I began having pretty severe female problems when I was very young, and by the time I’d reached 14 my gynecologist pretty mater-of-factly told my mom and I that I’d never be able to have children of my own. I had a fairly common disease, but one that wasn’t usually seen in a girl so young. At the time I was completely devastated. I had pictured my whole life ahead of me, and it certainly included children. In fact, I wanted to have at least 4 children – two boys and two girls. I even had names picked out for them. My doctor showed very little compassion during the examination and diagnosis – for him it was business as usual.

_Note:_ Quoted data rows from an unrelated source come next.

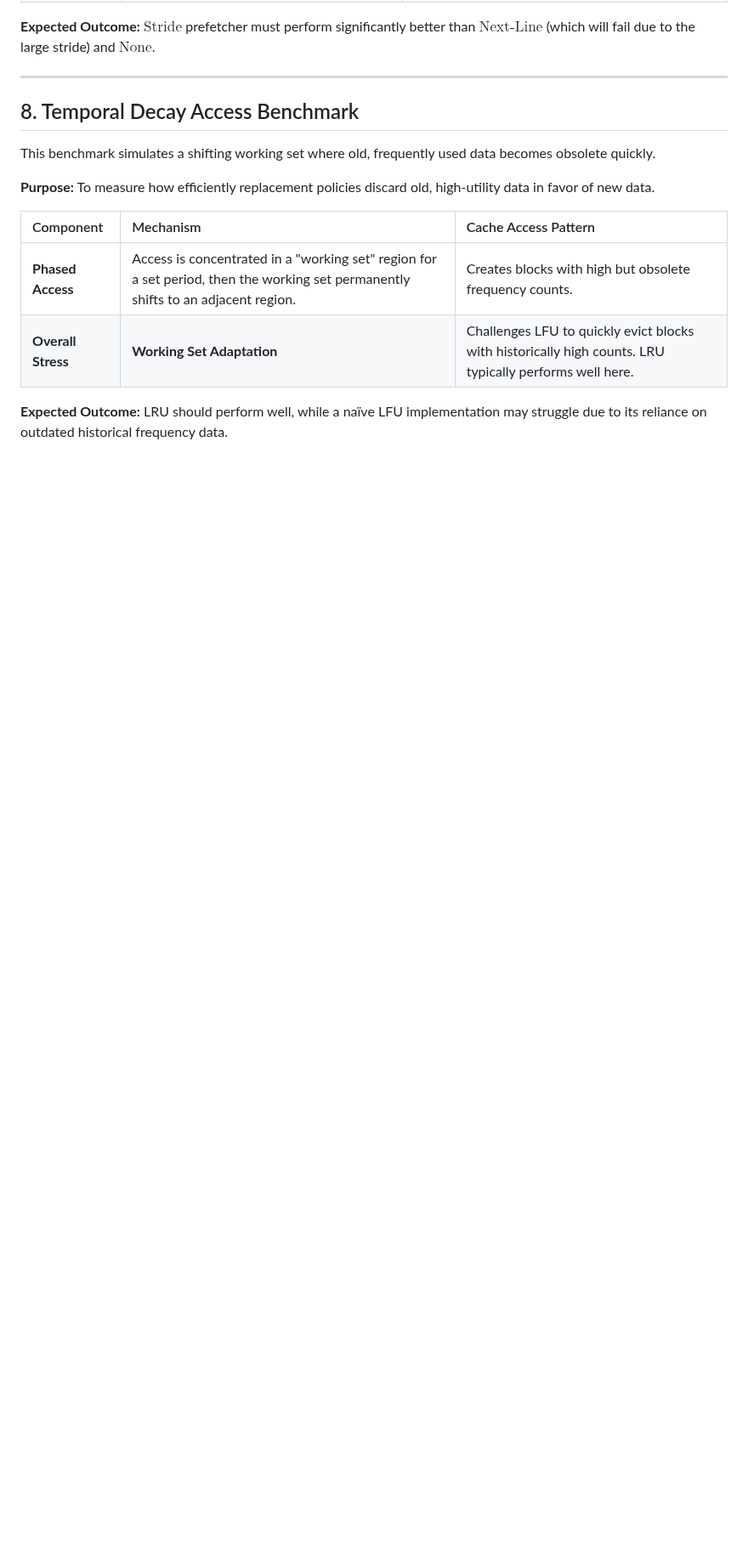
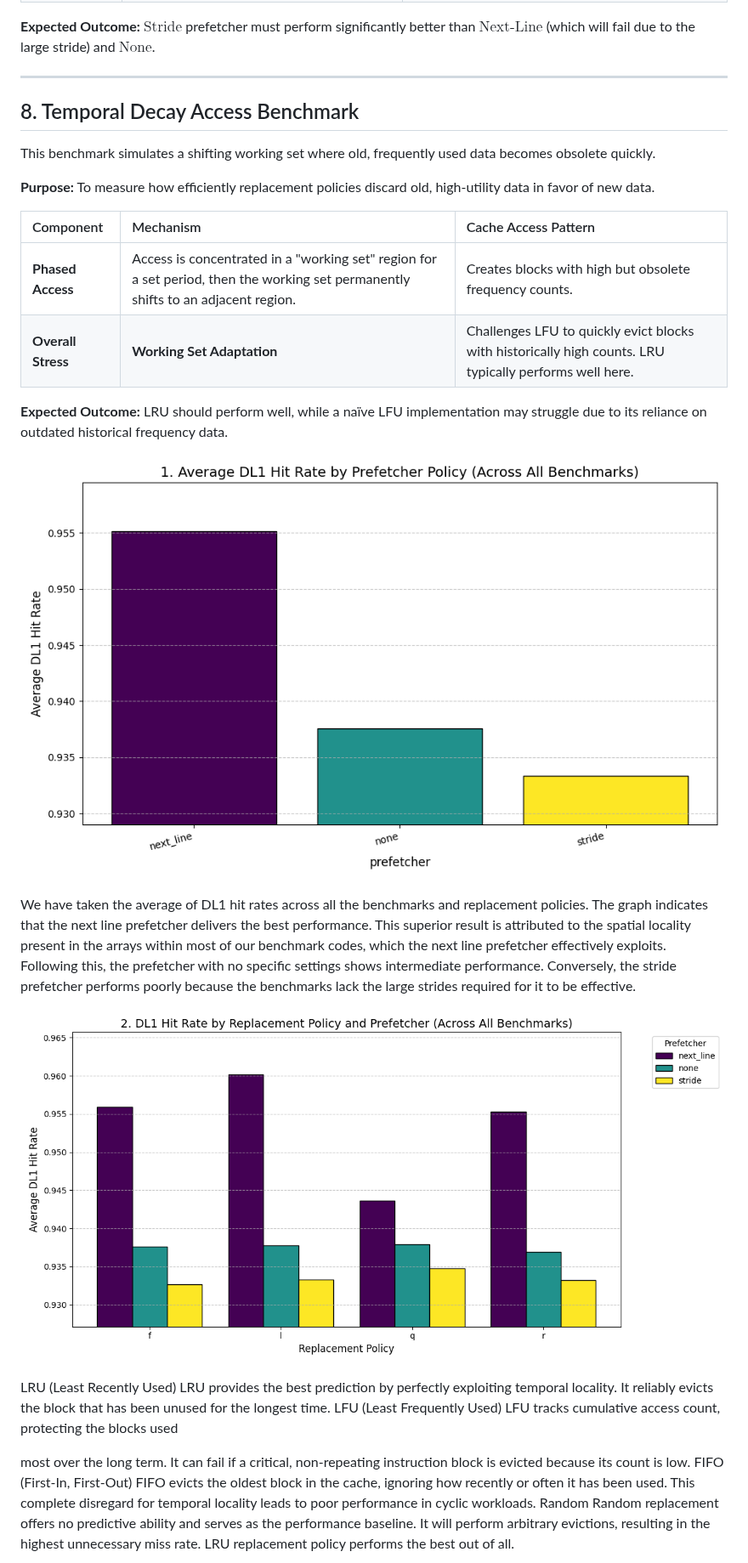
Before and after one commit to Atharva-Penkar/Advanced-Computer-Architecture-Project, a Markdown page: benchmark.md, the part around one of its changes. Shown at 85% size. GitHub-like rendering; blank space fills up the shorter version.

Commit message:
benchmark markdown

```diff
--- a/benchmark.md
+++ b/benchmark.md
@@ -122,3 +122,39 @@ This benchmark simulates a shifting working set where old, frequently used data
 | **Overall Stress** | **Working Set Adaptation** | Challenges LFU to quickly evict blocks with historically high counts. LRU typically performs well here. |
 
 **Expected Outcome:** LRU should perform well, while a naïve LFU implementation may struggle due to its reliance on outdated historical frequency data.
+
+</br>
+</br>
+</br>
+</br>
+</br>
+</br>
+</br>
+</br>
+
+![alt text](plot_1_prefetcher_comparison_normalized.png)
+
+We  have  taken  the  average  of  DL1  hit  rates  across  all  the  benchmarks  and  replacement
+policies.
+The graph indicates that the next line prefetcher delivers the best performance. This superior
+result  is  attributed  to  the  spatial  locality  present  in  the arrays within most of our benchmark
+codes, which the next line prefetcher effectively exploits.
+Following this, the prefetcher with no specific settings shows intermediate performance.
+Conversely,  the  stride  prefetcher  performs  poorly  because  the  benchmarks  lack  the  large
+strides required for it to be effective.
+
+![alt text](plot_2_replacement_vs_prefetcher.png)
+
+LRU (Least Recently Used) LRU provides the best prediction by perfectly exploiting temporal
+locality. It reliably evicts the block that has been unused for the longest time.
+LFU (Least Frequently Used) LFU tracks cumulative access count, protecting the blocks used
+
+most over the long term. It can fail if a critical, non-repeating instruction block is evicted because
+its count is low.
+FIFO (First-In, First-Out) FIFO evicts the oldest block in the cache, ignoring how recently or
+often it has been used. This complete disregard for temporal locality leads to poor performance
+in cyclic workloads.
+Random  Random  replacement  offers  no  predictive  ability  and  serves  as  the  performance
+baseline. It will perform arbitrary evictions, resulting in the highest unnecessary miss rate.
+LRU replacement policy performs the best out of all.
+
```
Also changed, not shown: other parts of benchmark.md (+15 -0 lines).
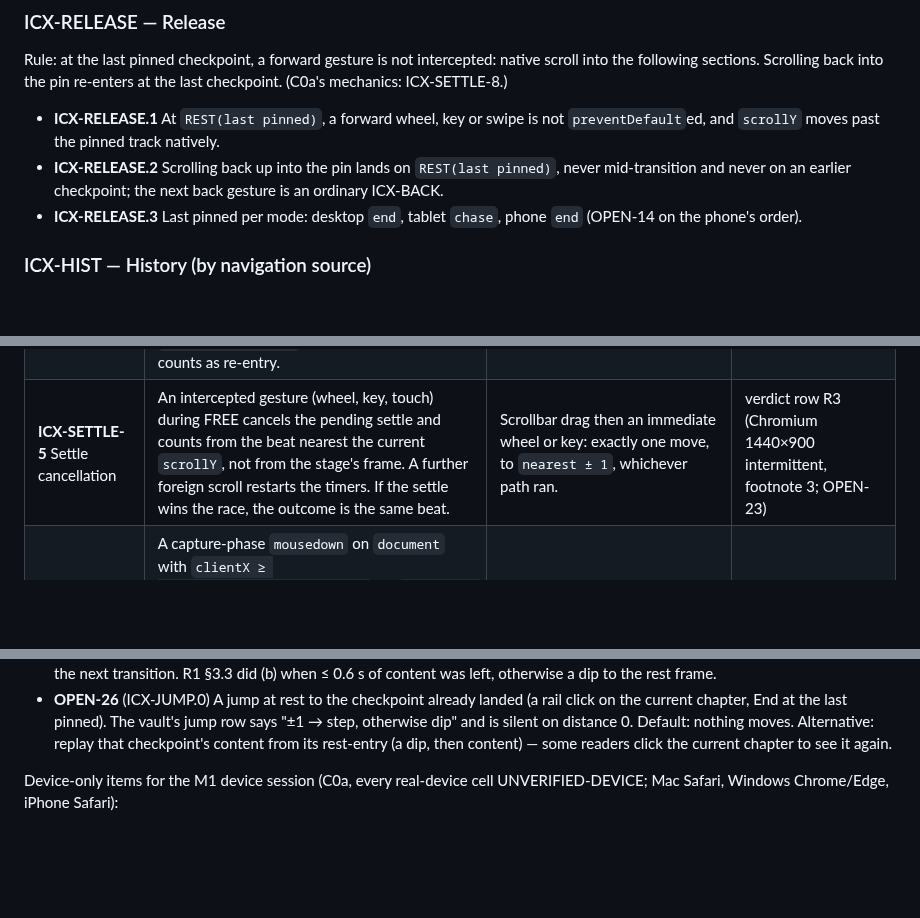
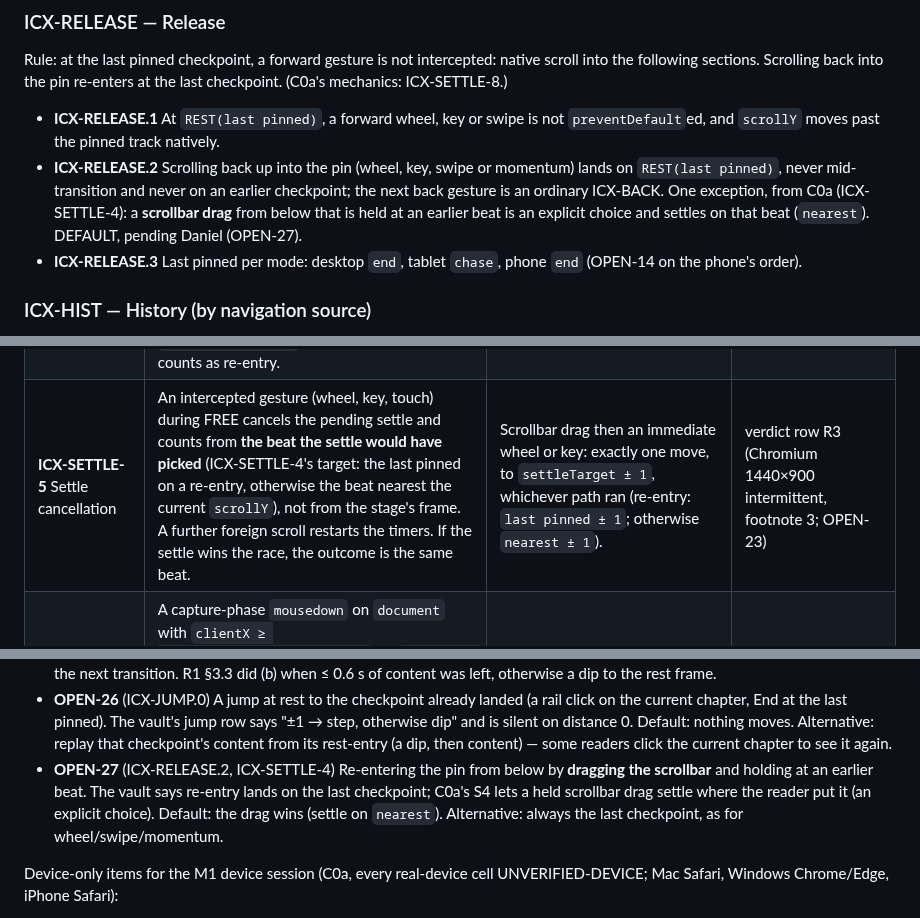
Before and after one commit to Freelance-Easy/freelance-easy-site, a Markdown page: docs/interaction-contract.md, 3 parts joined by grey strips. GitHub-like rendering; blank space fills up the shorter version.

Commit message:
C0b draft: SETTLE-5 counts from the settle's own target (re-entry = last pinned); RELEASE.2 scrollbar-drag exception made explicit (DEFAULT, OPEN-27) (Sol C0b-sol-5)
Co-Authored-By: Claude Opus 5.5 <noreply@anthropic.com>

```diff
--- a/docs/interaction-contract.md
+++ b/docs/interaction-contract.md
@@ -211,8 +211,10 @@ Scrolling back into the pin re-enters at the last checkpoint. (C0a's mechanics:
 
 - **ICX-RELEASE.1** At `REST(last pinned)`, a forward wheel, key or swipe is not `preventDefault`ed, and `scrollY`
   moves past the pinned track natively.
-- **ICX-RELEASE.2** Scrolling back up into the pin lands on `REST(last pinned)`, never mid-transition and never on an
-  earlier checkpoint; the next back gesture is an ordinary ICX-BACK.
+- **ICX-RELEASE.2** Scrolling back up into the pin (wheel, key, swipe or momentum) lands on `REST(last pinned)`, never
+  mid-transition and never on an earlier checkpoint; the next back gesture is an ordinary ICX-BACK. One exception, from
+  C0a (ICX-SETTLE-4): a **scrollbar drag** from below that is held at an earlier beat is an explicit choice and settles on
+  that beat (`nearest`). DEFAULT, pending Daniel (OPEN-27).
 - **ICX-RELEASE.3** Last pinned per mode: desktop `end`, tablet `chase`, phone `end` (OPEN-14 on the phone's order).
 
 ### ICX-HIST — History (by navigation source)
@@ -337,7 +339,7 @@ and its files under `scratch/cp-spike/evidence/<column>/` (C0a branch, final run
 | **ICX-SETTLE-2** FREE | Any other `scroll` event with `storyTop − 1 ≤ scrollY ≤ storyEnd + 1` enters FREE: the stage keeps its frame, and the rail previews `nearest = round((scrollY − storyTop) / BEAT_PX)`. Below `storyEnd + 1` it is RELEASED; above `storyTop − 1` it is the page above. | A foreign `scrollTo` inside the track: phase FREE, the stage frame unchanged, the highlight = `nearest`. Below: RELEASED. FREE is entered synchronously or within one frame of a foreign scroll (OPEN-23). | verdict rows R2, R3 (footnote 3) |
 | **ICX-SETTLE-3** Settle trigger | With `onscrollend`: settle `SCROLLEND_GRACE` after a `scrollend`, only if no `scroll` came in that time. Without `scrollend`: settle after `SETTLE_IDLE` of no scroll events. Always: a `SETTLE_BACKSTOP` timer re-armed on every scroll event. Feature-detect and carry both paths. | A 1 s scroll stream gives exactly one settle (both paths, `?noscrollend` forcing the idle path); the backstop fires if neither does. | verdict rows R6 (`R6__*-nograce.json`: 30 settles without the grace), R7 (≈ 167 ms idle latency) |
 | **ICX-SETTLE-4** Settle target | The nearest beat, as a jump (ICX-JUMP: ±1 = a step, ≥ 2 = a dip). Distance 0 (the nearest beat is the one already landed, the page merely scrolled off it): a re-alignment only — the page scrolls back to that beat's position, no dip, no content replay, no history write (unlike ICX-JUMP.0, the scroll position does move). The settle's own scroll is acknowledged (ICX-SETTLE-1). Re-entry from below: a FREE episode that began in RELEASED settles on the last pinned beat unless a scrollbar hold was seen in it; a new FREE episode within `REENTRY_STICKY_MS` of such a settle still counts as re-entry. | After a settle, no second FREE, and `phase == "rest"` on: the last pinned, if the FREE episode is a re-entry (it began in RELEASED with no scrollbar hold seen in it, or began within `REENTRY_STICKY_MS` of such a settle); otherwise `nearest`. A momentum stream from below lands on the last pinned and never walks back. | verdict row R8 (844×390 walked back to beat 7 before the rule) |
-| **ICX-SETTLE-5** Settle cancellation | An intercepted gesture (wheel, key, touch) during FREE cancels the pending settle and counts from the beat nearest the current `scrollY`, not from the stage's frame. A further foreign scroll restarts the timers. If the settle wins the race, the outcome is the same beat. | Scrollbar drag then an immediate wheel or key: exactly one move, to `nearest ± 1`, whichever path ran. | verdict row R3 (Chromium 1440×900 intermittent, footnote 3; OPEN-23) |
+| **ICX-SETTLE-5** Settle cancellation | An intercepted gesture (wheel, key, touch) during FREE cancels the pending settle and counts from **the beat the settle would have picked** (ICX-SETTLE-4's target: the last pinned on a re-entry, otherwise the beat nearest the current `scrollY`), not from the stage's frame. A further foreign scroll restarts the timers. If the settle wins the race, the outcome is the same beat. | Scrollbar drag then an immediate wheel or key: exactly one move, to `settleTarget ± 1`, whichever path ran (re-entry: `last pinned ± 1`; otherwise `nearest ± 1`). | verdict row R3 (Chromium 1440×900 intermittent, footnote 3; OPEN-23) |
 | **ICX-SETTLE-6** Scrollbar hold | A capture-phase `mousedown` on `document` with `clientX ≥ documentElement.clientWidth` (or `clientY ≥ clientHeight`) means held: the settle waits. The hold ends on `mouseup`/`pointerup`, a `mousemove` with `buttons === 0`, window `blur`, or `HOLD_MAX`. Overlay scrollbars are invisible to this test; there the settle relies on ICX-SETTLE-3. | Classic scrollbar: no settle during a 1 s still hold; exactly one settle on release. | verdict row R5 (`R5__*-classicbar.json`, footnote 5) |
 | **ICX-SETTLE-7** Resize / rotation | On every `resize`, re-measure at once (no debounce for the re-snap). `BEAT_PX = round(100svh − header)` in integer CSS px; the pin height is the same integer. Inside the story: `syncScroll(y_dest)`. RELEASED: keep the distance below `storyEnd`, from the last scroll position seen at the old viewport size, clamped to the new room below the story. Browser scroll corrections within `RESIZE_GRACE` after a real geometry change are re-snapped, never FREE. Page boot is not a geometry change. `overflow-anchor: none` on `html` and `body`. A height-only change where 100svh did not move is a no-op. Measure with offsets and `scrollY` only, never `getBoundingClientRect`. | Resize/rotate on a beat: the same beat, `scrollY` on its track position, no FREE. Below the story: distance kept (or clamped). Source has no `getBoundingClientRect` in the input/settle layer. | verdict row R4 (footnote 4) |
 | **ICX-SETTLE-8** Release / re-entry | At `REST(last)`, a forward wheel, key or swipe is not intercepted. Wheel from below: events pass while `scrollY + dy ≥ storyEnd`; the event that would cross is prevented, `syncScroll(storyEnd)` lands `REST(last)`, and the rest of that gesture is swallowed. Keys from below pass natively (then ICX-SETTLE-2/4). Home and End always jump. | ICX-RELEASE.1/.2 plus: the crossing wheel event is prevented and the rest of that gesture steps nothing. | verdict row R2 (footnotes 1, 2) |
@@ -418,6 +420,10 @@ Questions the vault table leaves open:
   the last pinned). The vault's jump row says "±1 → step, otherwise dip" and is silent on distance 0. Default: nothing
   moves. Alternative: replay that checkpoint's content from its rest-entry (a dip, then content) — some readers click
   the current chapter to see it again.
+- **OPEN-27** (ICX-RELEASE.2, ICX-SETTLE-4) Re-entering the pin from below by **dragging the scrollbar** and holding at
+  an earlier beat. The vault says re-entry lands on the last checkpoint; C0a's S4 lets a held scrollbar drag settle where
+  the reader put it (an explicit choice). Default: the drag wins (settle on `nearest`). Alternative: always the last
+  checkpoint, as for wheel/swipe/momentum.
 
 Device-only items for the M1 device session (C0a, every real-device cell UNVERIFIED-DEVICE; Mac Safari, Windows
 Chrome/Edge, iPhone Safari):
```
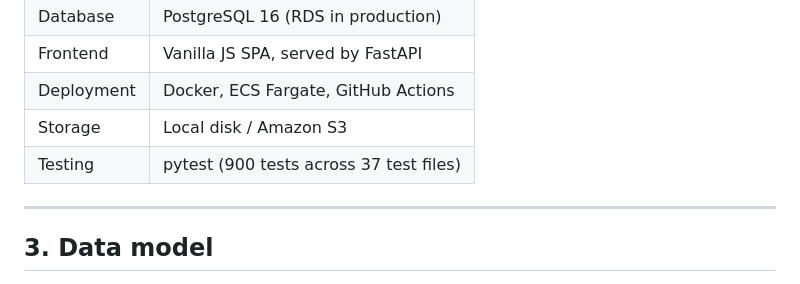
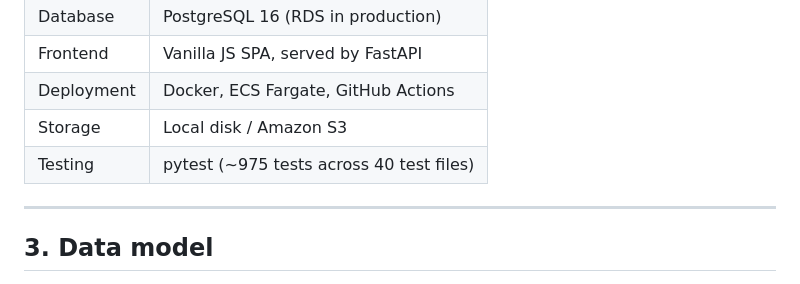
Before and after one commit to hoyla/RA-SummerExhibition-ListOfWorks, a Markdown page: docs/architecture_v1.md, the part around the change. Drawn GitHub-style.

```diff
--- a/docs/architecture_v1.md
+++ b/docs/architecture_v1.md
@@ -46,7 +46,7 @@ Excel Upload
 | Frontend   | Vanilla JS SPA, served by FastAPI       |
 | Deployment | Docker, ECS Fargate, GitHub Actions     |
 | Storage    | Local disk / Amazon S3                  |
-| Testing    | pytest (900 tests across 37 test files) |
+| Testing    | pytest (~975 tests across 40 test files) |
 
 ---
 
```
Also changed, not shown: README.md (+1 -1 lines), docs/dev-guide.md (+1 -1 lines).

Looking back, I believe that it would have been very natural for me to grieve this type of loss, but I didn’t. Instead, I allowed my grief to turn into bitterness and resentment.
I stopped volunteering in the church nursery, I stopped babysitting, I stopped working at VBS, and to the best of my ability I avoided contact with small children, babies, and pregnant women. For years my bitterness turned into stones that rubbed against my heart and mind. Every time I was around children I would become irritable, I could not enjoy holding a baby, and I believed that every child was Satan’s spawn. I convinced myself that I was going to be okay with never having children of my own. When I married Sam, his children were practically grown and they lived in Scotland with their mother. At the time, that was just fine with me.
I was 26 when the call came that we were going to be grandparents. I remember it was Christmastime and Sam and I were getting ready to leave our house for a small dinner party at the home of a parishioner. I stewed all the way to Omaha. I was nearly livid. The kids had only been married for a few months, they were straight out of college, they lived in a tiny rented flat and drove a car that had terrible brakes, they didn’t have any savings, no plan, and not a clue about what they were getting themselves into. Not only was I mad at their carelessness, but I was angry at God for allowing them to get pregnant right away, and to make matters worse, it was just another reminder of my own inadequacies as a woman and a wife.
Pretty much through the entire pregnancy I showed all the emotions that I knew were appropriate, but in my heart I was jealous, resentful, and hurt. I remember laying in bed at night and praying that God would find a way to not make me a grandmother – to not let any of it happen. But nine months later our first granddaughter was born. And she was lovely, and perfect, and she stole my heart even though I only knew her through photos as the kids still lived in Scotland. She had the best smile!
Just ten short weeks after her birth we got the call that she’d died of SIDS. My heart was once again wrenched from my chest in agony. God had allowed me to fall in love with this beautiful and perfect little girl and then she’d been snatched away from us all.
Because of circumstances, only Sam and his son were able to travel to Scotland for the funeral. I sat alone in our apartment for a week and sobbed my eyes out. It was one of the most horrible times of my life, and yet, through the grieving process over Heather, I was finally able to grieve my own loss from 12 years prior. The bitterness that I’d held onto for so many years was purged from my system in a salty flood.
It’s been nearly seven years now since our sweet girl was taken from us, but just like the children of Israel, God has turned my bitter waters into pure joy. Since then, God has blessed our family with three beautiful granddaughters, and in just a few short days we’ll have another wee baby to hold. Those precious children don’t make up for the lost of Heather, but now my cup truly runneth over with love for them all.